Aim of the task: Your answer should be one number: how many lines below hold the word "EventDetail".

Information provided:

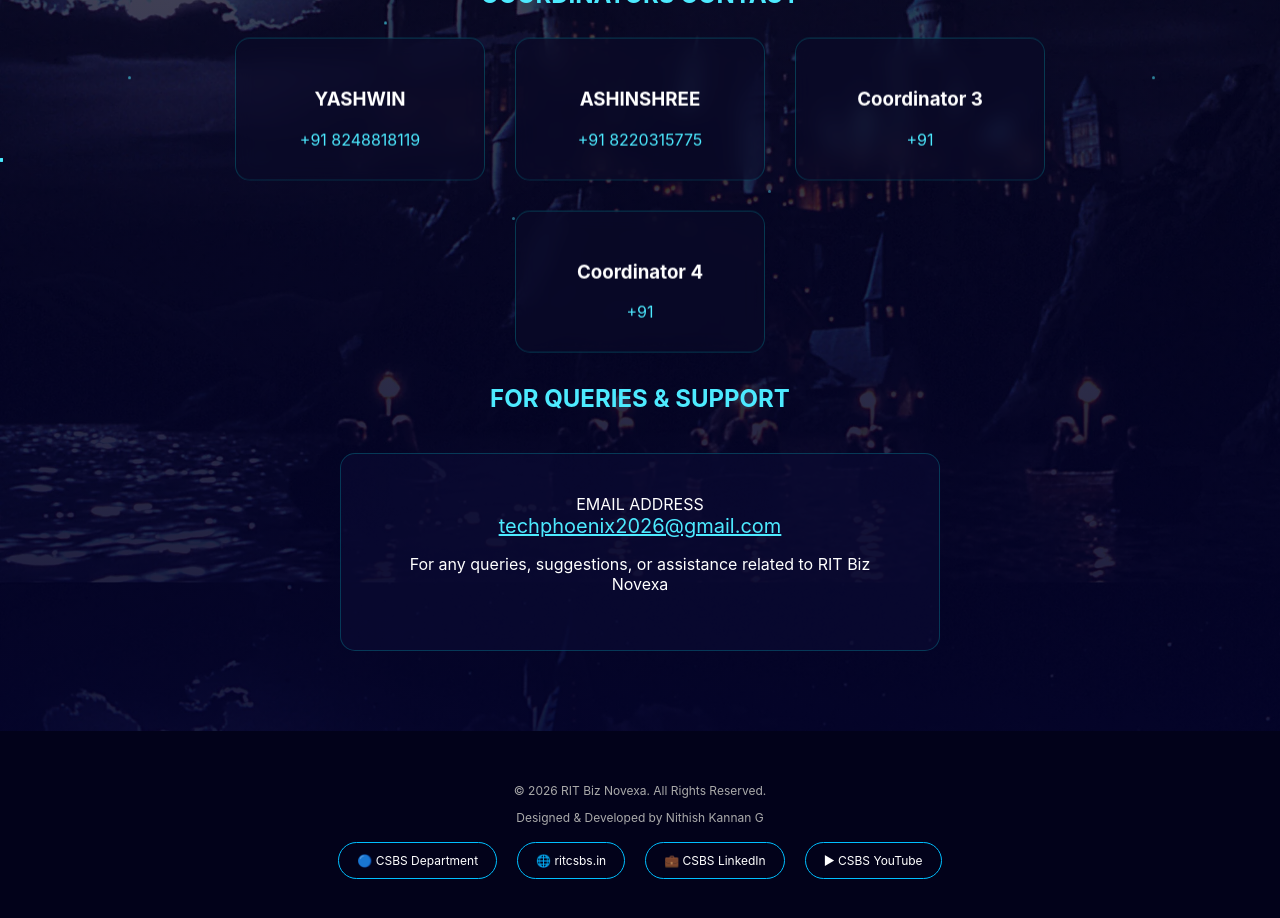
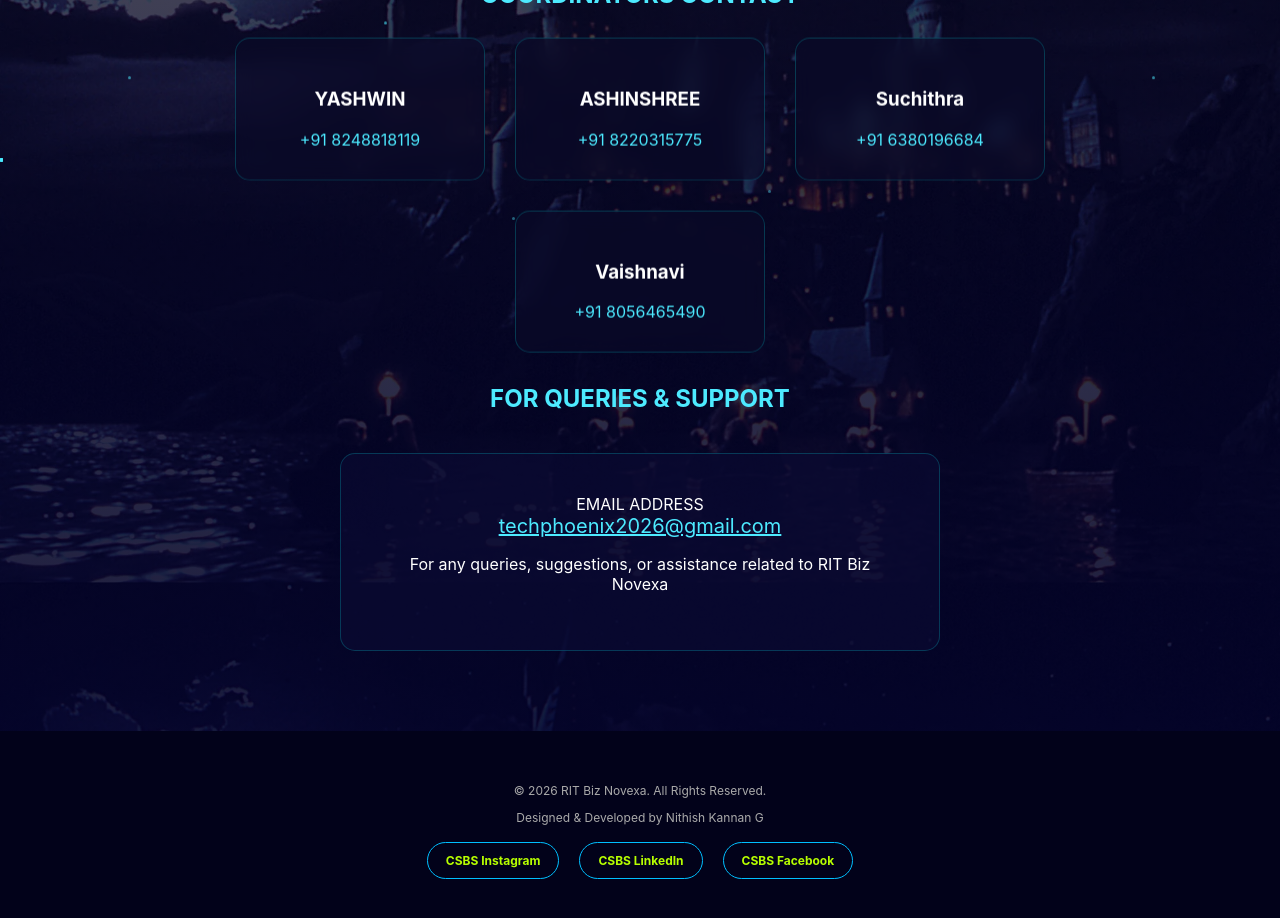
Before and after one commit to Nithishkannan-Ganesan/rit-biz-novexa-2026, a React (Create React App) app: page /#/contact in a window 1280 px wide. Shown: the part 460-1378 px from the top of the page. Built offline with nearby package versions, Linux system fonts and the light colour scheme; a web font is replaced by a local one.

Commit message:
added web design event details

```diff
--- a/src/pages/Contact.css
+++ b/src/pages/Contact.css
@@ -389,3 +389,7 @@
     display: none;
   }
 }
+
+b{
+  color: #b7ff00;
+}
--- a/src/pages/Contact.js
+++ b/src/pages/Contact.js
@@ -102,13 +102,13 @@ export default function Contact() {
             </div>
 
             <div className="contact-card">
-              <h3>Coordinator 3</h3>
-              <a href="tel:+91">+91</a>
+              <h3>Suchithra </h3>
+              <a href="tel:+916380196684">+91 6380196684</a>
             </div>
 
             <div className="contact-card">
-              <h3>Coordinator 4</h3>
-              <a href="tel:+91">+91</a>
+              <h3>Vaishnavi</h3>
+              <a href="tel:+918056465490">+91 8056465490</a>
             </div>
 
           </div>
@@ -143,20 +143,17 @@ export default function Contact() {
 
         <div className="footer-socials">
 
-          <a href="/" className="social-btn">
-            🔵 CSBS Department
+
+          <a href="https://www.instagram.com/ritcsbs?igsh=MThsYWpzN2JndHNtZw==" className="social-btn">
+            <b> CSBS Instagram</b>
           </a>
 
-          <a href="/" className="social-btn">
-            🌐 ritcsbs.in
+          <a href="https://www.linkedin.com/posts/rit-csbs-212949257_with-the-advent-of-welcomingfreshers-to-activity-6999695434801655809-vrEU?utm_source=share&utm_medium=member_desktop" className="social-btn">
+             <b> CSBS LinkedIn </b>
           </a>
 
-          <a href="/" className="social-btn">
-            💼 CSBS LinkedIn
-          </a>
-
-          <a href="/" className="social-btn">
-            ▶ CSBS YouTube
+          <a href="https://www.facebook.com/profile.php?id=100087866146448" className="social-btn">
+             <b> CSBS Facebook </b>
           </a>
 
         </div>
--- a/src/pages/EventDetail.css
+++ b/src/pages/EventDetail.css
@@ -294,3 +294,7 @@
     display: none;
   }
 }
+
+b{
+  color: #b7ff00;
+}
--- a/src/pages/EventDetail.js
+++ b/src/pages/EventDetail.js
@@ -14,7 +14,7 @@ const eventData = {
     location: "Mechanical Seminar Hall",
     about:
       "Stranger Minds is a thrilling on-the-spot technical paper presentation event where participants step into the unknown.",
-    teamSize: "2 members",
+    teamSize: "2 - 3 members",
     coordinators: ["Ramya K, Nithish Kannan G"],
     faculty: "M Rama Krishnan",
     prize: ["₹1000 Cash Prize + Certificate", "₹500 Cash Prize + Certificate"]
@@ -38,7 +38,7 @@ const eventData = {
         desc: "Real-world problem solving using VS Code."
       }
     ],
-    teamSize: "2 members",
+    teamSize: "2 - 3 members",
     coordinators: ["Santhosh G, SivaPriya"],
     faculty: "M Jeya Sundari",
     prize: ["₹1000 Cash Prize + Certificate", "₹500 Cash Prize + Certificate"]
@@ -47,12 +47,79 @@ const eventData = {
   title: "Slytherin WebForge (Web Design)",
   time: "11:00 AM - 1:00 PM",
   location: "Data Analytics Lab",
-    about: "",
-    teamSize: "2 members",
-    coordinators: [
-      "Thanalakshmi G, Kishore T",
 
+  about: [
+    {
+      title: "About the Event",
+      desc: "Frontend Frenzy is a dynamic web design competition where participants build visually stunning and responsive web interfaces using modern frontend technologies with the support of AI tools.",
+      points: [
+        "Focus on UI/UX design and creativity",
+        "Use of AI tools like ChatGPT allowed",
+        "Emphasis on smart problem-solving",
+        "Deliver a complete frontend solution within limited time"
+      ]
+    },
+    {
+      title: "Event Challenge",
+      desc: "Participants will design a real-world frontend solution based on a given problem statement.",
+      points: [
+        "1 Hour development time",
+        "Real-world application problem",
+        "Fully working frontend prototype",
+        "No backend required"
+      ]
+    },
+    {
+      title: "Technologies Allowed",
+      desc: "Participants can use any modern frontend stack.",
+      points: [
+        "HTML, CSS, JavaScript",
+        "React, Angular, Vue",
+        "Bootstrap, Tailwind",
+        "AI tools like ChatGPT, Copilot"
+      ]
+    },
+    {
+      title: "Rules & Guidelines",
+      desc: "Participants must follow fair usage and explain their work.",
+      points: [
+        "No pre-built templates",
+        "AI usage allowed (must understand code)",
+        "Must explain design and implementation",
+        "No plagiarism between teams",
+        "Judges decision is final"
+      ]
+    },
+    {
+      title: "Judging Criteria",
+      desc: "Evaluation is based on multiple performance factors.",
+      points: [
+        "UI/UX & Design Quality",
+        "Responsiveness",
+        "Creativity & Problem Solving",
+        "Efficient use of AI tools",
+        "Understanding & explanation",
+        "Time management"
+      ]
+    },
+    {
+      title: "Event Workflow",
+      desc: "Step-by-step process followed during the competition.",
+      points: [
+        "Registration & Setup",
+        "Instructions & Rules",
+        "Problem Statement Release",
+        "Development Phase",
+        "Mid-Twist Feature Addition",
+        "Submission",
+        "Evaluation & Judging",
+        "Results & Awards"
+      ]
+    }
   ],
+
+  teamSize: "Individual / Team of 2",
+  coordinators: ["Thanalakshmi G, Pradeep K"],
   faculty: "M Shabana Fathima",
   prize: ["₹1000 Cash Prize + Certificate", "₹500 Cash Prize + Certificate"]
   },
@@ -61,12 +128,33 @@ const eventData = {
   title: "Heist Protocol (CTF Challenge)",
   time: "11:00 AM - 1:00 PM",
   location: "OOPA Lab",
-    about: "",
-    teamSize: "2 members",
-    coordinators: [
-      "Jason Ezra, Kaviya N",
 
+  about: [
+    {
+      title: "Round 1 (Beginner CTF)",
+      desc: "Basic problem-solving challenges to identify hidden flags.",
+      points: [
+        "Easy Cryptography (Caesar Cipher, Base64)",
+        "Web Basics (view page source, hidden HTML content)",
+        "Logic and puzzle-based questions",
+        "Beginner-friendly and open to all participants",
+        "Shortlisting based on number of correct flags"
+      ]
+    },
+    {
+      title: "Round 2 (Intermediate CTF)",
+      desc: "Moderately challenging tasks involving data analysis.",
+      points: [
+        "Image-based challenges (basic steganography)",
+        "File-based challenges (hidden data in text/PDF files)",
+        "QR/clue-based challenges",
+        "Final evaluation based on total flags captured"
+      ]
+    }
   ],
+
+  teamSize: "2 - 3 members",
+  coordinators: ["Jason Ezra, Kaviya N"],
   faculty: "M Preethi Ram",
   prize: ["₹1000 Cash Prize + Certificate", "₹500 Cash Prize + Certificate"]
   },
@@ -90,7 +178,7 @@ const eventData = {
     time: "2:00 PM - 3:00 PM",
     location: "Mechanical Seminar Hall",
     about: "",
-    teamSize: "2 members",
+    teamSize: "2 - 3 members",
     coordinators: [
       "Vaishnavi V, Jason Ezra",
 
@@ -117,7 +205,7 @@ const eventData = {
     time: "2:00 PM - 3:00 PM",
     location: "Business Analytics Lab",
     about: "",
-    teamSize: "2 members",
+    teamSize: "2 - 3 members",
     coordinators: [
       "Kaavyadharshini, Bala Vignesh S",
 
@@ -257,10 +345,10 @@ export default function EventDetail() {
               <h2>Coordinators</h2>
 
               {event.coordinators?.map((c, i) => (
-                <p key={i}>{c}</p>
+                <p key={i}><b>Students : </b>{c}</p>
               ))}
 
-              <p><b>Faculty :</b> {event.faculty}</p>
+              <p><b>Faculty : </b> {event.faculty}</p>
             </div>
 
           </div>
@@ -281,20 +369,16 @@ export default function EventDetail() {
 
         <div className="footer-socials">
 
-          <a href="/" className="social-btn">
-            🔵 CSBS Department
+          <a href="https://www.instagram.com/ritcsbs?igsh=MThsYWpzN2JndHNtZw==" className="social-btn">
+            <b> CSBS Instagram</b>
           </a>
 
-          <a href="/" className="social-btn">
-            🌐 ritcsbs.in
+          <a href="https://www.linkedin.com/posts/rit-csbs-212949257_with-the-advent-of-welcomingfreshers-to-activity-6999695434801655809-vrEU?utm_source=share&utm_medium=member_desktop" className="social-btn">
+             <b> CSBS LinkedIn </b>
           </a>
 
-          <a href="/" className="social-btn">
-            💼 CSBS LinkedIn
-          </a>
-
-          <a href="/" className="social-btn">
-            ▶ CSBS YouTube
+          <a href="https://www.facebook.com/profile.php?id=100087866146448" className="social-btn">
+             <b> CSBS Facebook </b>
           </a>
 
         </div>
--- a/src/pages/Events.css
+++ b/src/pages/Events.css
@@ -308,3 +308,7 @@
     gap: 20px;
   }
 }
+
+b{
+  color: #b7ff00;
+}
--- a/src/pages/Events.js
+++ b/src/pages/Events.js
@@ -172,20 +172,16 @@ export default function Events() {
 
         <div className="footer-socials">
 
-          <a href="/" className="social-btn">
-            🔵 CSBS Department
+          <a href="https://www.instagram.com/ritcsbs?igsh=MThsYWpzN2JndHNtZw==" className="social-btn">
+            <b> CSBS Instagram</b>
           </a>
 
-          <a href="/" className="social-btn">
-            🌐 ritcsbs.in
+          <a href="https://www.linkedin.com/posts/rit-csbs-212949257_with-the-advent-of-welcomingfreshers-to-activity-6999695434801655809-vrEU?utm_source=share&utm_medium=member_desktop" className="social-btn">
+             <b> CSBS LinkedIn </b>
           </a>
 
-          <a href="/" className="social-btn">
-            💼 CSBS LinkedIn
-          </a>
-
-          <a href="/" className="social-btn">
-            ▶ CSBS YouTube
+          <a href="https://www.facebook.com/profile.php?id=100087866146448" className="social-btn">
+             <b> CSBS Facebook </b>
           </a>
 
         </div>
--- a/src/pages/Hackathon.css
+++ b/src/pages/Hackathon.css
@@ -285,3 +285,7 @@
     display: none;
   }
 }
+
+b{
+  color: #b7ff00;
+}
--- a/src/pages/Hackathon.js
+++ b/src/pages/Hackathon.js
@@ -161,20 +161,16 @@ export default function Hackathon() {
 
         <div className="footer-socials">
 
-          <a href="/" className="social-btn">
-            🔵 CSBS Department
+          <a href="https://www.instagram.com/ritcsbs?igsh=MThsYWpzN2JndHNtZw==" className="social-btn">
+            <b> CSBS Instagram</b>
           </a>
 
-          <a href="/" className="social-btn">
-            🌐 ritcsbs.in
+          <a href="https://www.linkedin.com/posts/rit-csbs-212949257_with-the-advent-of-welcomingfreshers-to-activity-6999695434801655809-vrEU?utm_source=share&utm_medium=member_desktop" className="social-btn">
+             <b> CSBS LinkedIn </b>
           </a>
 
-          <a href="/" className="social-btn">
-            💼 CSBS LinkedIn
-          </a>
-
-          <a href="/" className="social-btn">
-            ▶ CSBS YouTube
+          <a href="https://www.facebook.com/profile.php?id=100087866146448" className="social-btn">
+             <b> CSBS Facebook </b>
           </a>
 
         </div>
--- a/src/pages/Home.css
+++ b/src/pages/Home.css
@@ -874,4 +874,8 @@ html, body {
 .house-image img:hover {
   transform: scale(1.05);
 }
+
+b{
+  color: #b7ff00;
+}
 /* ================= END ================= */
--- a/src/pages/Home.js
+++ b/src/pages/Home.js
@@ -196,20 +196,16 @@ export default function Home() {
 
         <div className="footer-socials">
 
-          <a href="/" className="social-btn">
-            🔵 CSBS Department
+          <a href="https://www.instagram.com/ritcsbs?igsh=MThsYWpzN2JndHNtZw==" className="social-btn">
+            <b> CSBS Instagram</b>
           </a>
 
-          <a href="/" className="social-btn">
-            🌐 ritcsbs.in
+          <a href="https://www.linkedin.com/posts/rit-csbs-212949257_with-the-advent-of-welcomingfreshers-to-activity-6999695434801655809-vrEU?utm_source=share&utm_medium=member_desktop" className="social-btn">
+             <b> CSBS LinkedIn </b>
           </a>
 
-          <a href="/" className="social-btn">
-            💼 CSBS LinkedIn
-          </a>
-
-          <a href="/" className="social-btn">
-            ▶ CSBS YouTube
+          <a href="https://www.facebook.com/profile.php?id=100087866146448" className="social-btn">
+             <b> CSBS Facebook </b>
           </a>
 
         </div>
```
Also changed, not shown: src/assets/images/poster.jpeg, 1 other file (tests, documents, lock files or other folders). Lines whose indentation alone changed are shown as unchanged.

Solution to the exercise: 6